Can’t anyone write?
I realize that bitching and moaning about the state of the English language is old hat but I’m concerned. I work with some of the smartest people I’ve met in eons and yet when I look at the lazy drafts I receive – which aren’t well thought out nor are they really given the merit they deserve – all I can think of is: I’ll pay big money for a writer who needs zero edits.
This would be the first time in six months of writing this column that I’m calling out to the readers. Do you have a hankering to place creative, collaborative and cool words on paper to communicate messages to the world? Then freaking call me. I’m in The Book.
I’m in a service business that communicates sensitive and timely issues. And yet whenever someone shows me a letter, press release, idea, Point of View document, or memo, it’s filled with sentences that are garbled, unoriginal ideas and bad grammar.
Without demeaning the people I know, let’s review in their words why people in Generation Zero (ages 21– 33) don’t write in case you don’t know...
- Accountability is the word, not Grease... I mean, someone else will catch the mistakes and I’m really busy.
- Words are hard to find, you have to actually stop and consider ‘em
- To use clichés is so much easier than making yourself sound original.
- Why bother? I mean, really. If you kind of get what I mean haven’t I won?
- The truth is (not): “No one reads these.” “The client doesn’t care” :”Let’s just get it done”
- Our job is to talk, not write. [That’s the funniest one.]
- Spelling is such a pain. Spell Check is hard to use, with all those squiggly lines.
- The language is easier on IM. Didn’t I sms that to you a little while ago? Why did you not response (sic), LOL?
- My boss’s outlandish expression of horror is fun to see and it seems to be the only exercise he gets, man.
- “I don’t need to learn anything, I know it all. Don’t I? I mean, Mom told me that.”
- The old farts working here know this stuff much better – they’ll have a go at it..
If you think it's frustrating to spend every other minute editing someone else’s sloppy work that is purely done to get it done (a guy who worked for me once muttered: “Don’t make such a big deal out of it just because it’s only sort of good”) then you are right.
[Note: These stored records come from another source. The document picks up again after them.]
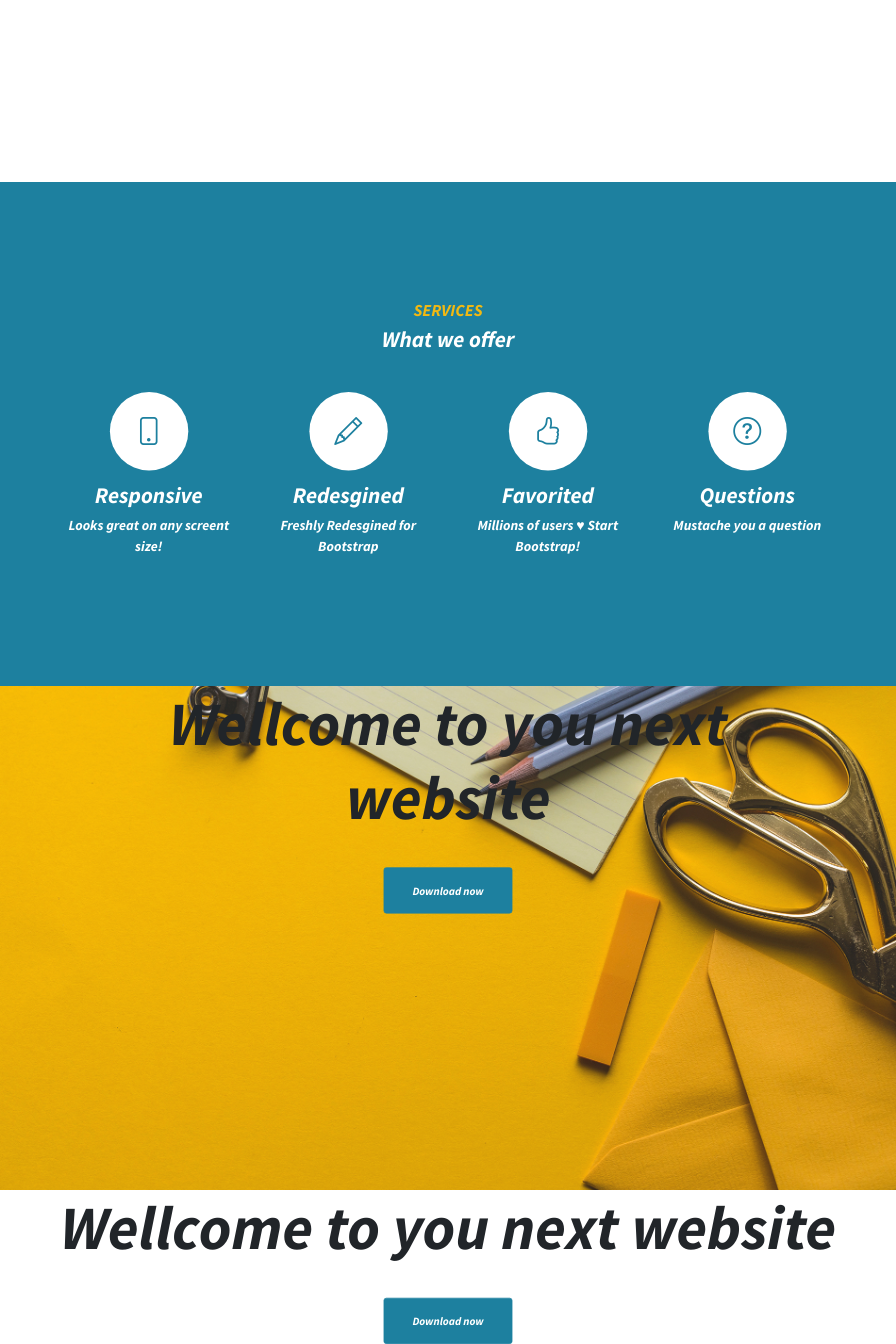
Repository: hoangpino/VE_FE_FrameWork_005
Page: lab06/index.html
The author's editor kept a copy of each file at every save. The page is drawn from the files as they stood at one save, then again after the next save.
The browser window is 1280 px wide. The pictures show the part of the page from y = 1180 to 3100 px (the page is 3100 px tall before and 2880 px after), at 70% of full size.
Backgrounds fixed to the window are drawn as part of the page.

Above is the page before, as saved 2021-10-05 18:43:49.

### lab06/index.html
<!DOCTYPE html>
<html lang="en">

<head>
    <meta charset="UTF-8">
    <meta http-equiv="X-UA-Compatible" content="IE=edge">
    <meta name="viewport" content="width=device-width, initial-scale=1.0">
    <title>Portfolio</title>
    <link rel="stylesheet" href="./css/style.css" type="text/css" />
    <link rel="icon" href="./img/schools.png" />
    <link href="https://cdn.jsdelivr.net/npm/bootstrap@5.1.1/dist/css/bootstrap.min.css"
        rel="stylesheet"
        integrity="sha384-F3w7mX95PdgyTmZZMECAngseQB83DfGTowi0iMjiWaeVhAn4FJkqJByhZMI3AhiU"
        crossorigin="anonymous" />
    <link rel="stylesheet"
        href="https://cdnjs.cloudflare.com/ajax/libs/font-awesome/6.0.0-beta2/css/all.min.css" />
    <link rel="preconnect" href="https://fonts.googleapis.com">
    <link rel="preconnect" href="https://fonts.gstatic.com" crossorigin>
    <link
        href="https://fonts.googleapis.com/css2?family=Source+Sans+Pro:ital,wght@1,700&display=swap"
        rel="stylesheet" />
    <link rel="stylesheet"
        href="https://cdn.jsdelivr.net/npm/bootstrap-icons@1.5.0/font/bootstrap-icons.css">
</head>

<body>
    <a href="" class="menu-toggle rounded" hef="#" data-bs-toggle="offcanvas"
        data-bs-target="#offcanvas-right" aria-controls="offcanvas-right">
        <i class="fas fa-bars"></i>
    </a>
    <div class="offcanvas offcanvas-end" tabindex="-1" aria-labelledby="offcanvas-right-lable"
        id="offcanvas-right">
        <div class="offcanvas-header">
            <h5 id="offcanvas-right-label">Start Bootstrap</h5>
            <button type="button" class="btn-close btn-close-white text-reset"
                data-bs-dismiss="offcanvas" aria-label="Close"></button>
        </div>
        <div class="offcanvas-body">
            <ul class="sidebar-nav">
                <li class="sidebar-nav-item"><a href="#home">Home</a></li>
                <li class="sidebar-nav-item"><a href="#about">About</a></li>
                <li class="sidebar-nav-item"><a href="#services">Services</a></li>
                <li class="sidebar-nav-item"><a href="#callout">Callout</a></li>
                <li class="sidebar-nav-item"><a href="#portfolio">Portfolio</a></li>
                <li class="sidebar-nav-item"><a href="#">Contacts</a></li>
            </ul>
        </div>
    </div>

    <!-- Header -->
    <header class="d-flex align-items-center" id="home">
        <div class="container text-center">
            <h1 class="m-1">Stylist Portfolio</h1>
            <h3 class="mb-5">A Free Bootstrap Theme by Start Bootstrap </h3>
            <a href="" class="btn btn-primary btn-xl">Find Out More</a>
        </div>
    </header>

    <!-- About -->
    <section class="d-flex align-items-center" id="about">
        <div class="container text-center">
            <h2 class="m-1">Stylish Portfolio is the perfect theme for your next project!</h2>
            <p class="mb-5">This theme features a flexible, UX friendly sidebar menu and stock
                photos from our friends at Unsplash !</p>
            <a href="" class="btn btn-primary btn-xl">Find Out More</a>
        </div>
    </section>

    <!-- Services -->
    <section class="d-flex align-items-center" id="services">
        <div class="container text-center">
            <div class="section-header">
                <h4>Services</h4>
                <h2>What we offer</h2>
            </div>
            <div class="row">
                <div class="col-lg-3 col-md-6 mt-5">
                    <span class="services-icon mx-auto mb-3"><i class="bi bi-phone"></i></span>
                    <h2>Responsive</h2>
                    <p>Looks great on any screent size!</p>
                </div>
                <div class="col-lg-3 col-md-6 mt-5">
                    <span class="services-icon mx-auto mb-3"><i class="bi bi-pencil"></i></span>
                    <h2>Redesgined</h2>
                    <p>Freshly Redesgined for Bootstrap</p>
                </div>
                <div class="col-lg-3 col-md-6 mt-5">
                    <span class="services-icon mx-auto mb-3"><i
                            class="bi bi-hand-thumbs-up"></i></span>
                    <h2>Favorited</h2>
                    <p>Millions of users &hearts; Start Bootstrap!</p>
                </div>
                <div class="col-lg-3 col-md-6 mt-5">
                    <span class="services-icon mx-auto mb-3"><i
                            class="bi bi-question-circle"></i></span>
                    <h2>Questions</h2>
                    <p>Mustache you a question</p>
                </div>
            </div>
        </div>
    </section>

    <!-- Callout -->
    <section class="d-flex aglin-items-center" id="callout">
        <div class="container px-4 px-lg-5 text-center">
            <h1 class="mb-5">Wellcome to <em>you</em> next website</h1>
            <a href="#" class="btn btn-primary btn-xl">Download now</a>
        </div>
    </section>

    <!-- Porfolior -->
    <section class="d-flex aglin-items-center" id="portfolio">
        <div class="container text-center">
            <h1 class="mb-5">Wellcome to <em>you</em> next website</h1>
            <a href="#" class="btn btn-primary btn-xl">Download now</a>
        </div>
    </section>

    <script src="https://cdn.jsdelivr.net/npm/bootstrap@5.1.1/dist/js/bootstrap.bundle.min.js"
        integrity="sha384-/bQdsTh/da6pkI1MST/rWKFNjaCP5gBSY4sEBT38Q/9RBh9AH40zEOg7Hlq2THRZ"
        crossorigin="anonymous"></script>
</body>

</html>

### lab06/css/style.css
:root {
    --color-green: #1d809f;
    --color-green-dark:rgb(15, 64, 78);
    --color-dark:#343a40;
    --color-yellow: #f2b912;
}

body {
    font-family: 'Source Sans Pro', sans-serif !important;
}

* {
    margin: 0;
    padding: 0;
}
.menu-toggle {
    position: fixed;
    width: 50px;
    height: 50px;
    color: #fff;
    background-color: rgba(52,58,64,0.5);
    text-align: center;
    line-height: 50px;
    right: 15px;
    top: 15px;
}

.menu-toggle:hover {
    background-color: var(--color-dark);
    color: #fff;
}

.offcanvas {
    background-color: var(--color-green) !important;
    color: #fff;
    width: 250px;

}

.offcanvas ul {
    list-style: none;
    margin : 0;
    padding: 0;
}

.offcanvas a {
    color: #fff;
    display: block;
    padding: 15px;
    text-decoration: none;

}

.offcanvas a:hover {
    background-color: rgba(52, 58, 64, 0.2);
    color: #fff;
}

.offcanvas-body {
    padding: 0 !important;
    margin: 0;

}

.offcanvas-header {
    background-color: rgba(52, 58, 64, 0.1);
}

header {
    background: url(../img/bg-masthead.jpg);
    background-repeat: none;
    background-position: center center;
    background-size: cover;
    min-height: 100vh;
}

h1 {
    font-weight: 700 !important;
    font-size: 5.5rem !important;
}

h2 {
    font-weight: 700 !important;
    font-style: 2.0rem !important;
}

h3 {
    font-weight: 700 !important;
    font-style: 1.75rem !important;
    font-style: italic;
}

h4 {
    font-weight: 700;
    font-size: 1.0rem;
    text-transform: uppercase;
    color: var(--color-yellow);
}

p {
    font-weight: 300 !important;
    font-size: 1.25em;
}

.btn-primary {
    background-color: var(--color-green) !important;
    border-color: var(--color-green) !important;
}

.btn-primary:active, .btn-primary:hover {
    background-color: var(--color-green-dark) !important;
    border-color: var(--color-green-dark) !important;
}

.btn-xl {
    padding: 1.25em 2.5em !important;
}

#about {
    min-height: 100vh;
}

#services {
    min-height: 100vh;
    background-color: var(--color-green);
    color: #fff;
}

.services-icon {
    background-color:#fff !important;
    color: var(--color-green);
    height:7rem;
    width: 7rem;
    display: block;
    line-height: 7rem;
    text-align: center;
    font-size: 2.5em;
    border-radius: 50%;
}

#callout {
    min-height: 100vh;
    background: url(../img/bg-callout.jpg);
    background-repeat: none;
    background-position: top center;
    background-size: cover;
    background-attachment: fixed;
}

After the next save:
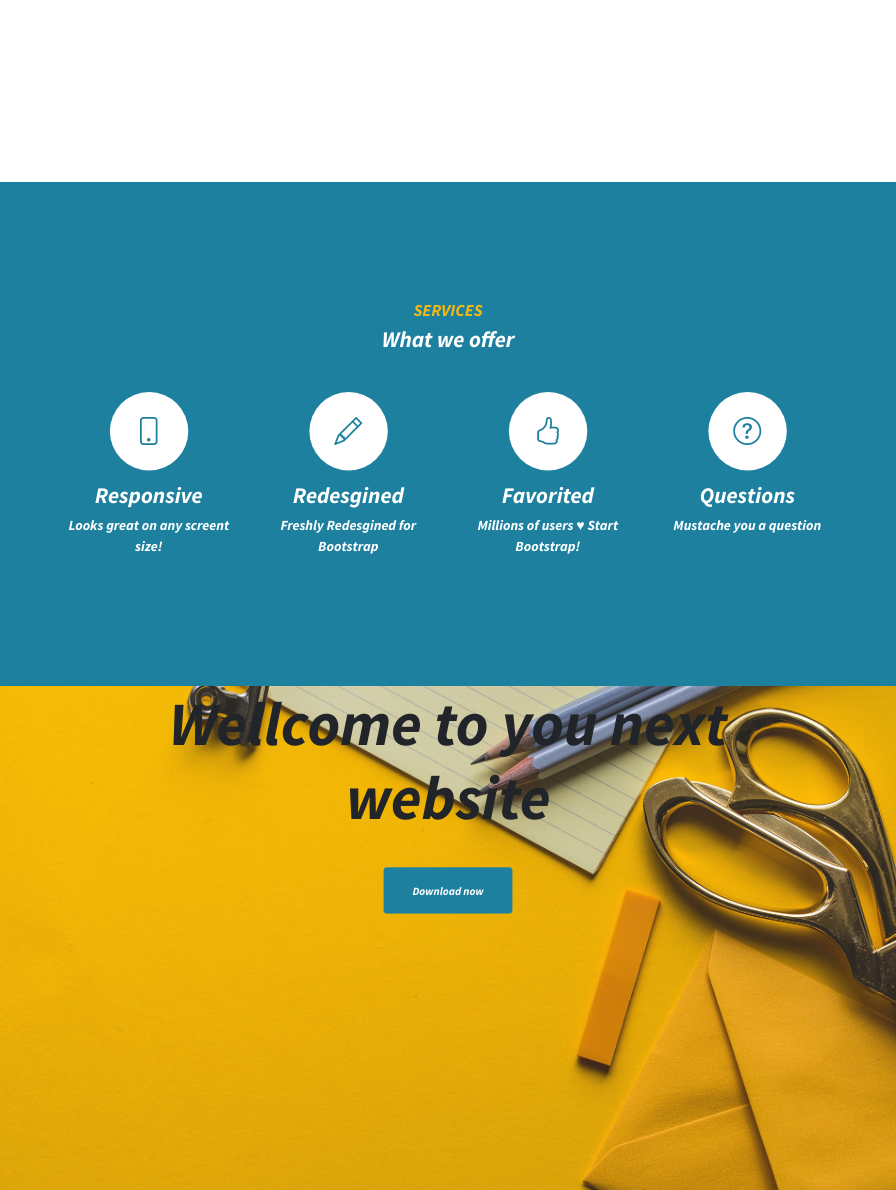
Saved 37 s later.
--- a/lab06/index.html
+++ b/lab06/index.html
@@ -111,8 +111,7 @@
     <!-- Porfolior -->
     <section class="d-flex aglin-items-center" id="portfolio">
         <div class="container text-center">
-            <h1 class="mb-5">Wellcome to <em>you</em> next website</h1>
-            <a href="#" class="btn btn-primary btn-xl">Download now</a>
+
         </div>
     </section>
With that in mind, I’ve decided to retire from my business of Public Relations and devote my remaining years on Earth to online tutoring of kids (ages 0 to 29) who want to write better. Get in touch. I’m only a third kidding.